Before-and-after change data:
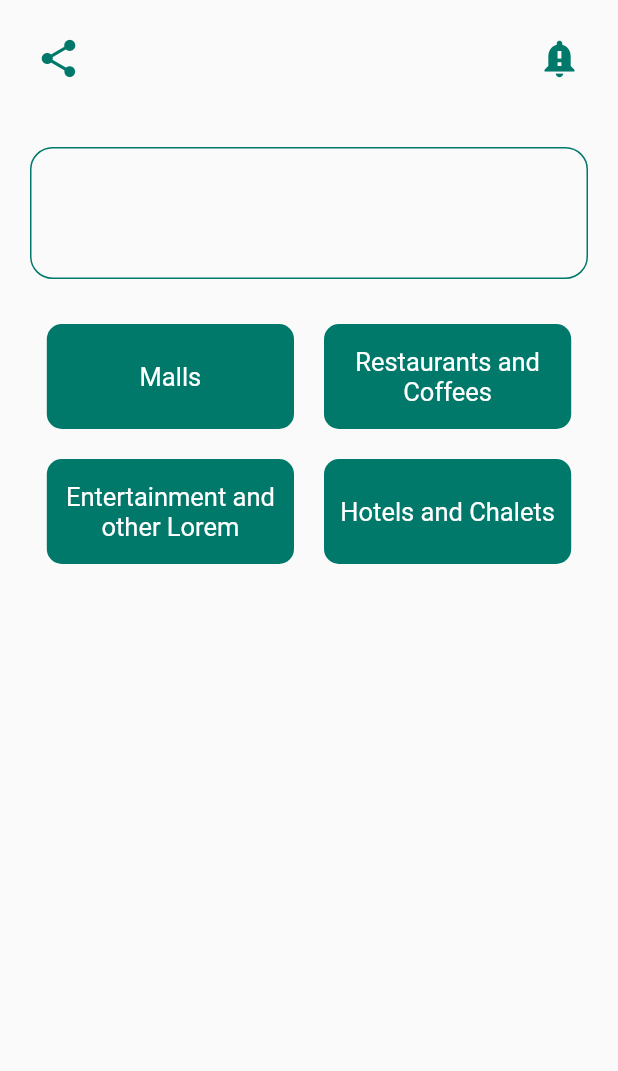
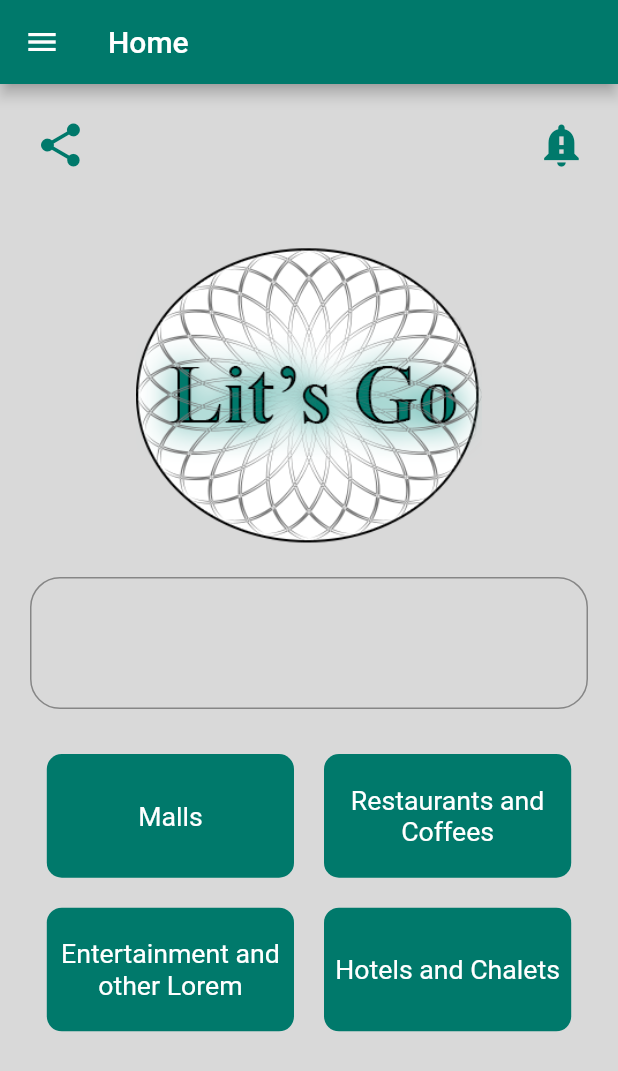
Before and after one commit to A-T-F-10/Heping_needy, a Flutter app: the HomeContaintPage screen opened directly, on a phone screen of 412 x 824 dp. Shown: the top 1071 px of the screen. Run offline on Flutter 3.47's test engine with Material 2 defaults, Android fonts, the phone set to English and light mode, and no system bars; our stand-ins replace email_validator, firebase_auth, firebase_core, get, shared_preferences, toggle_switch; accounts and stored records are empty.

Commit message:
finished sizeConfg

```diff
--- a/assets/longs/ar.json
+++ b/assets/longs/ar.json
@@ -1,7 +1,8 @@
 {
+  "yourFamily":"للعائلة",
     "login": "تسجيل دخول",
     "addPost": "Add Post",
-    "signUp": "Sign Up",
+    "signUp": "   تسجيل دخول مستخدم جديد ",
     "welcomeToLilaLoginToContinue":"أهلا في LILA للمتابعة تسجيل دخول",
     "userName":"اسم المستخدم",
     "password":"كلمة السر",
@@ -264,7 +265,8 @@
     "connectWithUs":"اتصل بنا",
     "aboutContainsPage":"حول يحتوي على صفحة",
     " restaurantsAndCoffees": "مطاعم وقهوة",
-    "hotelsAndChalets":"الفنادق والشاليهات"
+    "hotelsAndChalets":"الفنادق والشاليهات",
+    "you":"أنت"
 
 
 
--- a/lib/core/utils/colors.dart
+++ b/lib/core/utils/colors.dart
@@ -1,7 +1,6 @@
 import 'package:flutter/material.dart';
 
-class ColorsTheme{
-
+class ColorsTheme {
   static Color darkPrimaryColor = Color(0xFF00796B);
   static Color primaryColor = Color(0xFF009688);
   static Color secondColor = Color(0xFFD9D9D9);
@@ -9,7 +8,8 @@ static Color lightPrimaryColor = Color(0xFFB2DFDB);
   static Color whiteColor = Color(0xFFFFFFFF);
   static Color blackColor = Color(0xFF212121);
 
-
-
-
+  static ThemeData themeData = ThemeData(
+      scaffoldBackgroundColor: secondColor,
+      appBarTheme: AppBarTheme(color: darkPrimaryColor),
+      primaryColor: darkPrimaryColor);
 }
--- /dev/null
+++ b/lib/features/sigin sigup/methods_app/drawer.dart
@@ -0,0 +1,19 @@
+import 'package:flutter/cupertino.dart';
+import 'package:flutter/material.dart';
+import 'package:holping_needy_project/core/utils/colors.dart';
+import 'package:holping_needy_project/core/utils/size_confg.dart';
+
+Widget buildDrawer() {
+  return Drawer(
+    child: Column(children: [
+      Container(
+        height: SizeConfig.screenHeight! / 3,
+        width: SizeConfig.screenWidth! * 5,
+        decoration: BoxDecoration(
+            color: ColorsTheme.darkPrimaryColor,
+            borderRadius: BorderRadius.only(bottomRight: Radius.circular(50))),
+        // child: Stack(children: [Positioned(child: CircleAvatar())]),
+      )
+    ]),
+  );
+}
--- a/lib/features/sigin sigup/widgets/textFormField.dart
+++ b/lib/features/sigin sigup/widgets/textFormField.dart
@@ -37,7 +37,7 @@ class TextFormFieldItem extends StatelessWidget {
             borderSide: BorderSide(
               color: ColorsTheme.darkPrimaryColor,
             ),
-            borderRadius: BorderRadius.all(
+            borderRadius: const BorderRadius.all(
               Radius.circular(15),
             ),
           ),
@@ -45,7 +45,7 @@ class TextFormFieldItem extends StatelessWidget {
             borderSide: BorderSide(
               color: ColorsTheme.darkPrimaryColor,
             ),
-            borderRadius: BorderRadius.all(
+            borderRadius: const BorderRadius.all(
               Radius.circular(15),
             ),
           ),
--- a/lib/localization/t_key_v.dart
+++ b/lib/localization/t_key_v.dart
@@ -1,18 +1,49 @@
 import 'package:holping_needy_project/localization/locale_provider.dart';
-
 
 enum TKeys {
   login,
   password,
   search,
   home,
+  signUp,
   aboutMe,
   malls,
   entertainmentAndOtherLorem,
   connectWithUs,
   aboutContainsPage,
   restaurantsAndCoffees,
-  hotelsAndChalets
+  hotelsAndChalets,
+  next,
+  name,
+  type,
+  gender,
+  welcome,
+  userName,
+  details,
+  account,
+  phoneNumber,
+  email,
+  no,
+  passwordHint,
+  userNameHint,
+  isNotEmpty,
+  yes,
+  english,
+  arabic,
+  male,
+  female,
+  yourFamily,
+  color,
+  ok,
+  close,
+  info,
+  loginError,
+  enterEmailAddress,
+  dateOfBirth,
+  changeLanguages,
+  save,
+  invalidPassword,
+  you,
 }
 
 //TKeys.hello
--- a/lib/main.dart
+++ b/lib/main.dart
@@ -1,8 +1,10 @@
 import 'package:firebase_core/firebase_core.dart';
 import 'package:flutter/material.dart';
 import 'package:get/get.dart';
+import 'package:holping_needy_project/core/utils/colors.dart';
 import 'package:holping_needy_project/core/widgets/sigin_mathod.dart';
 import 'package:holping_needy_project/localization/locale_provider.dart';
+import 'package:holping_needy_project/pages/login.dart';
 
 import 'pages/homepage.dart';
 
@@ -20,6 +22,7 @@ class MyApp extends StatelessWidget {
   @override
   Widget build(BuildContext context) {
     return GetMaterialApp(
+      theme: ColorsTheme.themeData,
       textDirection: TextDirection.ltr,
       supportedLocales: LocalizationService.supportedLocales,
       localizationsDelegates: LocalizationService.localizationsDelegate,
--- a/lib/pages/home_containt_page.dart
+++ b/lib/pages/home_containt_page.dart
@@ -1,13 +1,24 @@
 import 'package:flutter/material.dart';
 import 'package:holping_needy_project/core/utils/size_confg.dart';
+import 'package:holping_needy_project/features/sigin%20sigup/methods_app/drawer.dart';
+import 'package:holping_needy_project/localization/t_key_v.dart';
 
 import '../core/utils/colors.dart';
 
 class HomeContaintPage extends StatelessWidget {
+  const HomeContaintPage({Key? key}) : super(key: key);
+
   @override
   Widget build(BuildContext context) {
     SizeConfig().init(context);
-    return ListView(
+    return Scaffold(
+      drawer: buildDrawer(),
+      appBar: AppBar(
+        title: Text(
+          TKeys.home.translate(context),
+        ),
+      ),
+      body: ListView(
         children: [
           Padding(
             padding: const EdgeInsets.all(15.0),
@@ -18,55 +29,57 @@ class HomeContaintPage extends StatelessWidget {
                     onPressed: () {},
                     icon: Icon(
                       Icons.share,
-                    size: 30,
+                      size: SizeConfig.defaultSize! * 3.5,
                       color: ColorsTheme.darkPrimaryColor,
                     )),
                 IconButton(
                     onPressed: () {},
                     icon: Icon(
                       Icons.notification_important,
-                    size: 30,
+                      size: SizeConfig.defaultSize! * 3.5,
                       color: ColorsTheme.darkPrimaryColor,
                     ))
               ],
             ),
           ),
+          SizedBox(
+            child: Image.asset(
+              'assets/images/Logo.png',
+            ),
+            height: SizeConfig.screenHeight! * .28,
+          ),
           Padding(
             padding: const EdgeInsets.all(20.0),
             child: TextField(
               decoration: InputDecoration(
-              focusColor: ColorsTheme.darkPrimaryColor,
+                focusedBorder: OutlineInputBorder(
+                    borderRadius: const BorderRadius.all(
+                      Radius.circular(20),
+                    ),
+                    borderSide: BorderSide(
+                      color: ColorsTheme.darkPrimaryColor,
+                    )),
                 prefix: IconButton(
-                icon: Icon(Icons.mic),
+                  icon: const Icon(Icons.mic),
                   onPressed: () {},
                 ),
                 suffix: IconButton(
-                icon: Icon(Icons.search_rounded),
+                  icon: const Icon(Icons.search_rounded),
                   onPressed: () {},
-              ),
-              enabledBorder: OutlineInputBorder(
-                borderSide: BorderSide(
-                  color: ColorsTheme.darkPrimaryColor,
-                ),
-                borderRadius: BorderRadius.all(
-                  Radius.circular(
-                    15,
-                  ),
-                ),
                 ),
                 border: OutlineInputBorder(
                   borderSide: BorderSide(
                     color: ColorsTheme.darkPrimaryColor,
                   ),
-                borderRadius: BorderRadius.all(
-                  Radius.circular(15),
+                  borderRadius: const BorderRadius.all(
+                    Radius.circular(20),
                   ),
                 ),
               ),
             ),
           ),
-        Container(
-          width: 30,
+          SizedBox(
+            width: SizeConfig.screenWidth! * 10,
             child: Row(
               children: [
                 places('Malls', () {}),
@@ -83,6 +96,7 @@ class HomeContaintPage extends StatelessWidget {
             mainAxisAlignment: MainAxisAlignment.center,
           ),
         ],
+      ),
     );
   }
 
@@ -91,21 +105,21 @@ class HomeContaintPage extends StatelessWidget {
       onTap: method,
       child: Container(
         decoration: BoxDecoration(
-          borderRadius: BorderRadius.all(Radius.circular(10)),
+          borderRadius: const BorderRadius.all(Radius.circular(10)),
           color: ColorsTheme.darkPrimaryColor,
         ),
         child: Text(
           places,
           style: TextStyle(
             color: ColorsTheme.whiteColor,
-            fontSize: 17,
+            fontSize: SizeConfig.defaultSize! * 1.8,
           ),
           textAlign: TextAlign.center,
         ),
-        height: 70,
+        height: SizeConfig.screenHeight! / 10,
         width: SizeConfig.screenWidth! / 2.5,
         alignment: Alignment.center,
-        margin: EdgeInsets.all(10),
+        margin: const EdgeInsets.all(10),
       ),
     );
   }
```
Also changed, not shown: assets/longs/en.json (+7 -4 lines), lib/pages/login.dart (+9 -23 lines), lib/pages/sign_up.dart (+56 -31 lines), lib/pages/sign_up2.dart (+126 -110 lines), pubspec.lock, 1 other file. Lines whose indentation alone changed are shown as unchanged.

* [ASSIGNMENT]: Show all lines above holding the word "hotelsAndChalets".

* [EXERCISE SOLUTION]:
-    "hotelsAndChalets":"الفنادق والشاليهات"
+    "hotelsAndChalets":"الفنادق والشاليهات",
-  hotelsAndChalets
+  hotelsAndChalets,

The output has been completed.